FM'99 User Group Meeting


PVS Specification and Verification System

Dave Stringer-Calvert

User Group Presentation


Bettina Buth,
University of Bremen


The system PAMELA (Proof Assistant for Meta IV-like Languages) is designed to provide a uniform approach for the formal verification of sequential software. This includes VDM specifications and non-deterministic sequential programs as well as assembler routines, occam procedures, and C modules. The system itself is still in a prototype phase that allows to incorporate changes as they become necessary. The general idea is to calculate proof obligations which ensure overall correctness of the software and discharge these obligations using a suitable basis of rules and lemmas related to the data types used. For this purpose the software has to be given as explicit specifications, i.e. a set of function and procedure definitions and the correctness conditions (usually functional ones) have to be stated as implicit specifications in the form of pre- and postconditions. The generation of obligations is based on the calculation of "relative strongest postconditions" (see [1] for details).

While PAMELA was developed for proving partial correctness of VDM specifications [3], mainly in the area of code generators, further case studies and projects influenced the changes and extensions of the input language as well as the demands for the prover component. The latter was build into the system in an earlier version of PAMELA and is now substituted by PVS.


The original proof component was developed by the author and strongly influenced by case studies (see [1] for details). It was based on equational reasoning using conditional rewrite rules and deduction rules which formalized the information about datatypes and primitive operators used in the specification. In order to make automatic proofs and the evaluation of proof scripts in the case of failing proofs feasible, a primitive concept of strategies was introduced as well as a number of special treatments e.g. for commutative and associative operators. Although this approach was very successful for the examples considered it has a number of drawbacks: The obvious solution for these deficiencies was to substitute the original simple proof component by a full proof system. In order to emulate the ideas implemented in the PAMELA proof component, the system has to fulfill the following criteria: These criteria are met by PVS and a number of other high-level proof systems as e.g. HOL or Isabel. The previous acquaintance of the author with PVS led to the final choice.

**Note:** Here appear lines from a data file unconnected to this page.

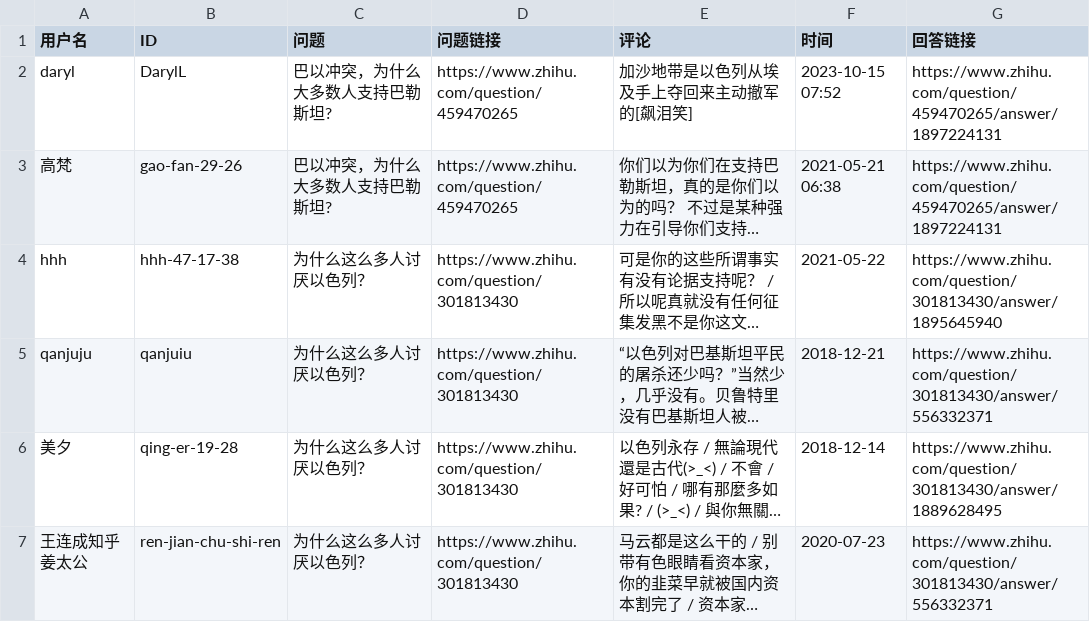
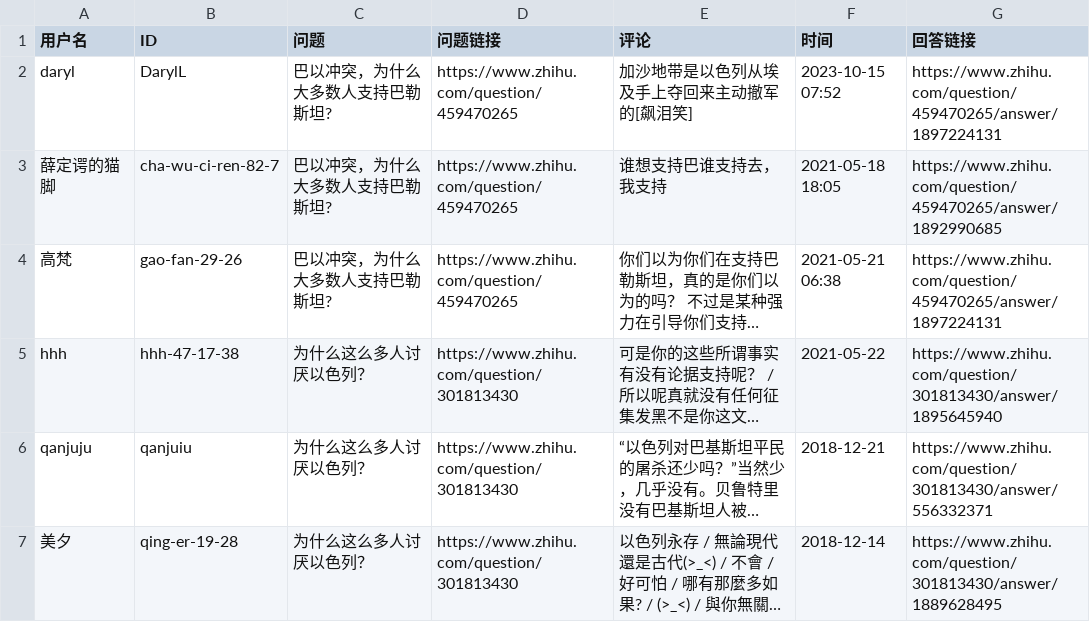
Before and after one commit to blacklisting/zhihu, a CSV file: 挺以.csv, drawn as a sheet; only a part is shown; the shorter side is filled out with more unchanged rows; long unchanged cells end in …; the diff names each change by its address in the sheet, - before the commit and + after, or states it on an @@ line.

Commit message:
Update with a comment just seen.

```diff
--- a/挺以.csv
+++ b/挺以.csv
+row 3: 薛定谔的猫脚 | cha-wu-ci-ren-82-7 | 巴以冲突，为什么大多数人支持巴勒斯坦? | https://www.zhihu.com/question/459470265 | 谁想支持巴谁支持去，我支持 | 2021-05-18 18:05 | https://www.zhihu.com/question/459470265/answer/1892990685
```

The Interface

The interface between PAMELA and PVS is implemented as a set of Tcl/Tk applications grouped into two windows. This choice of interface is motivated by the different nature of the two systems. PAMELA is a file oriented, non-interactive system implemented in C and running in UNIX shells. Interaction is restricted to reactions to failing proofs and output reflecting the status of the generation of obligations and proofs. PVS on the other side is implemented in LISP and running as an interactive system in an Emacs-environment.

The aim was to find a way of generating the proof obligations successively and submitting them to PVS for examination, i.e. typechecking and/or proving. In this way it is possible to get feedback at the earliest possible time. This feedback comprises typecheck error as well as the necessity to introduce further lemmas in order to proceed with the proof. A positive sideeffect is that the separate treatment of single obligations avoids the disadvantages of confronting PVS with a large theory containing all theorems. This usually leads to very unsatisfactory response times for parsing and typechecking and an explosion of the prover state.

With the Tcl/Tk-interface it is now possible to investigate the individual obligations independently from each other after loading the common basic theory which is usually relatively small. Furthermore it is possible to interrupt and postpone the generation of proof obligations in favor of adding new lemmas or in general modifying the basic theory. The interface also allows to store proofs of individual obligations and submit them to PVS with the original or other obligations. For a detailed description of the interface and its implementation see [2].

[1] Bettina Buth: Operation Refinement Proofs for VDM-like Specifications, Dissertation; auch Bericht Nr. 9501 Institut f{\"u}r Informatik und Praktische Mathematik, Christian-Albrechts-Universit{\"a}t Kiel 1995. (see also: http:\\

[2] Bettina Buth: An interface between pamela and pvs. Technical report, SRI, 1999. (in preparation).

[3] Cliff~B. Jones: Systematic Software Development using VDM, Series in Computer Science. Prentice-Hall International, Second Edition, 1990.

Dave Stringer-Calvert (